Dust attacks were not previously unknown in Bitcoin, even Satoshi Nakamoto at one point instituted minimum transaction output amounts to begin efforts to discourage what was at the time called penny-flooding.
In the July 2015 attack, the attacker distributed thousands of spends of about two tenth of a penny across many addresses, mostly well known publicly charity addresses like WikiLeaks, but also to simple brainwallets: well known private keys based on easily guessable English words.

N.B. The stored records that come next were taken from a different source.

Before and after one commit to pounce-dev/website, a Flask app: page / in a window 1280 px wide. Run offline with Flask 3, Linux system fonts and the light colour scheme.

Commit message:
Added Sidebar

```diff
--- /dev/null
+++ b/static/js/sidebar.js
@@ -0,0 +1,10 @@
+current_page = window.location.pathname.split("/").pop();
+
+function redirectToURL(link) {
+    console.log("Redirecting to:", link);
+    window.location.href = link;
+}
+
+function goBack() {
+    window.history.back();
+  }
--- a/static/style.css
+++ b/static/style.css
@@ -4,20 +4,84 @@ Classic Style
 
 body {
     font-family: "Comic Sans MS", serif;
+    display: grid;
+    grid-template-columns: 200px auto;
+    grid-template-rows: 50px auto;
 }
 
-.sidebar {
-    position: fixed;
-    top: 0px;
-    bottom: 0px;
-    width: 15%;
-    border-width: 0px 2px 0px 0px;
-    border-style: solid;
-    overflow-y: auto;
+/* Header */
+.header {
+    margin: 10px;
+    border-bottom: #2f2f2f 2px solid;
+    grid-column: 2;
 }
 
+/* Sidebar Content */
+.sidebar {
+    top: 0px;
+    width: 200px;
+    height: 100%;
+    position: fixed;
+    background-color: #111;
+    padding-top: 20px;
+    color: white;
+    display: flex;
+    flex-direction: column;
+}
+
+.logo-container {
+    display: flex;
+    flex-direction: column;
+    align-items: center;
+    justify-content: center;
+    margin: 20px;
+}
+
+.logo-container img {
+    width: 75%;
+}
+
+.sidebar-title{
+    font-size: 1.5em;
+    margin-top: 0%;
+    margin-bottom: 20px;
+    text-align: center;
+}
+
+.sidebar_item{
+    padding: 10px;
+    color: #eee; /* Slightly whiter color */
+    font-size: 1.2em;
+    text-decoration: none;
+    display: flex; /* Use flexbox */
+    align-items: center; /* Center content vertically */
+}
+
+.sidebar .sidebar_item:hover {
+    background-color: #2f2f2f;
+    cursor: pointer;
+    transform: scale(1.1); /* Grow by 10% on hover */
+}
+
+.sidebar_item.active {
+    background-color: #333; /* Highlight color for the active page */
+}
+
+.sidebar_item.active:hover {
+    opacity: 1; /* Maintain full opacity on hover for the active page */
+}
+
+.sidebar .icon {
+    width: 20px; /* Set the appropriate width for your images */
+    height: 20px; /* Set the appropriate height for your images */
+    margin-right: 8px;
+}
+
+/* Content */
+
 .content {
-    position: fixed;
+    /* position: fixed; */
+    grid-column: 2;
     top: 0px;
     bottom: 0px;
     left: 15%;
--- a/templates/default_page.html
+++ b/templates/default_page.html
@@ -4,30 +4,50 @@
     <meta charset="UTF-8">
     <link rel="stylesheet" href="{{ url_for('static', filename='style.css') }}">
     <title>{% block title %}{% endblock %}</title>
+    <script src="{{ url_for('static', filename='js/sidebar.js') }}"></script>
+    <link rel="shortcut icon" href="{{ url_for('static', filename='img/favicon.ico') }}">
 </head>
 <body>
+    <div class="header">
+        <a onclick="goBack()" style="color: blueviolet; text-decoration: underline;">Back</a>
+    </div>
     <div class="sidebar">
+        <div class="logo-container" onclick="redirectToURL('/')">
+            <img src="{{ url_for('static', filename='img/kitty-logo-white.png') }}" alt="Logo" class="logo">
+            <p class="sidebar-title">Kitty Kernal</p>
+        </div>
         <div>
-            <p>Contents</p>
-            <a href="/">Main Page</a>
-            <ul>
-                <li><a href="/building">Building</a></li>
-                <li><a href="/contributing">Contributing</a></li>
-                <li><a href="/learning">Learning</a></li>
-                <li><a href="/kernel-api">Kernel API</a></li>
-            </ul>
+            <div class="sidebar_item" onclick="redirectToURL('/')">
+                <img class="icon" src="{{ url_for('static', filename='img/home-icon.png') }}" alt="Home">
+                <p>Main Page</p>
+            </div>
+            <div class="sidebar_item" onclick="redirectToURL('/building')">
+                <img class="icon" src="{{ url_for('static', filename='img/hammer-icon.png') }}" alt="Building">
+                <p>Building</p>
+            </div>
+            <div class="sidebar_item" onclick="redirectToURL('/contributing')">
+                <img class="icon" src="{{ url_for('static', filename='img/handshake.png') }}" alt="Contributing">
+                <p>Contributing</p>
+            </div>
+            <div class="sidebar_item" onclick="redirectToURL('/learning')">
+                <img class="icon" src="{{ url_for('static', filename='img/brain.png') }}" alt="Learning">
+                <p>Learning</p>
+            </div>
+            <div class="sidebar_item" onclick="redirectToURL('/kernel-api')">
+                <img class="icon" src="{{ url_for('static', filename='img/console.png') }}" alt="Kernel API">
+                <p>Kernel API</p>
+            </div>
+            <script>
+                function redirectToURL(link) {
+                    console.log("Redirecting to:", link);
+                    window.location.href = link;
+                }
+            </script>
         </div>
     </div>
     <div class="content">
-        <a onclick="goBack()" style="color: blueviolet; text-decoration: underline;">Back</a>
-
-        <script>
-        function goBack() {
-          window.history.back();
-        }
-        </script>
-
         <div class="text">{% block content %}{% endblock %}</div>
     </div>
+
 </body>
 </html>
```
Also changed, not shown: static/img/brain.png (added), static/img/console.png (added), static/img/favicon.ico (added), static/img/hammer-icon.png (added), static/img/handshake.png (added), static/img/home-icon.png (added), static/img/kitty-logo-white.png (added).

It was reported that the attacker committed about thirty bitcoins to the attack, a relatively small sum that would have been worth around ten thousand dollars at the time. Because of the limited nature of the attack, the use of brainwallets that would allow later cleanup, and the use of charity donation addresses in the attack, it is considered that the attacker may have had some altruistic intent. The attacker never claimed credit or explained the reason for the attack, and no credible evidence was ever presented as to the identity of the attacker.
One negative outcome of a network dust flood is the increase it places on the system requirement it places on tracking unspent funds. Full nodes use heavily optimized algorithms to quickly validate transactions, efficiently archiving or discarding information about spent funds that is likely no longer important to common validation tasks. Dust represents a challenge to this optimization, nodes are not easily able to archive or discard data about dust because of the possibility that at any time it may be spent.
To help mitigate the impact of this issue, the Chinese mining pool F2Pool crafted special transactions to sweep up the the dust and consolidate it into less taxing outputs. This took advantage of the unique position of a mining pool to craft non-standard transactions, making transactions ten times the size of the biggest standard transaction to efficiently clean up the mess made by the dust.
An unexpected temporary side-effect of the dust sweeping transactions was to place an increased burden on full nodes, with some Blockchain explorers being knocked offline for minutes or hours due to the increased processing times required to process the unusual mega-transactions. Large transactions that may contribute to these types of temporary denials of service are deliberately marked as non-standard and banned from being relayed by normal participants in the Bitcoin peer to peer network, however miners are exempt from all transaction relay rules because they do not need to relay their transactions to put them in their own blocks. To alleviate the burden of these transactions, Bitcoin Core developer Greg Maxwell worked with F2Pool to modify their ongoing Blockchain janitorial transactions in a way that would create a more low impact processing burden on the network.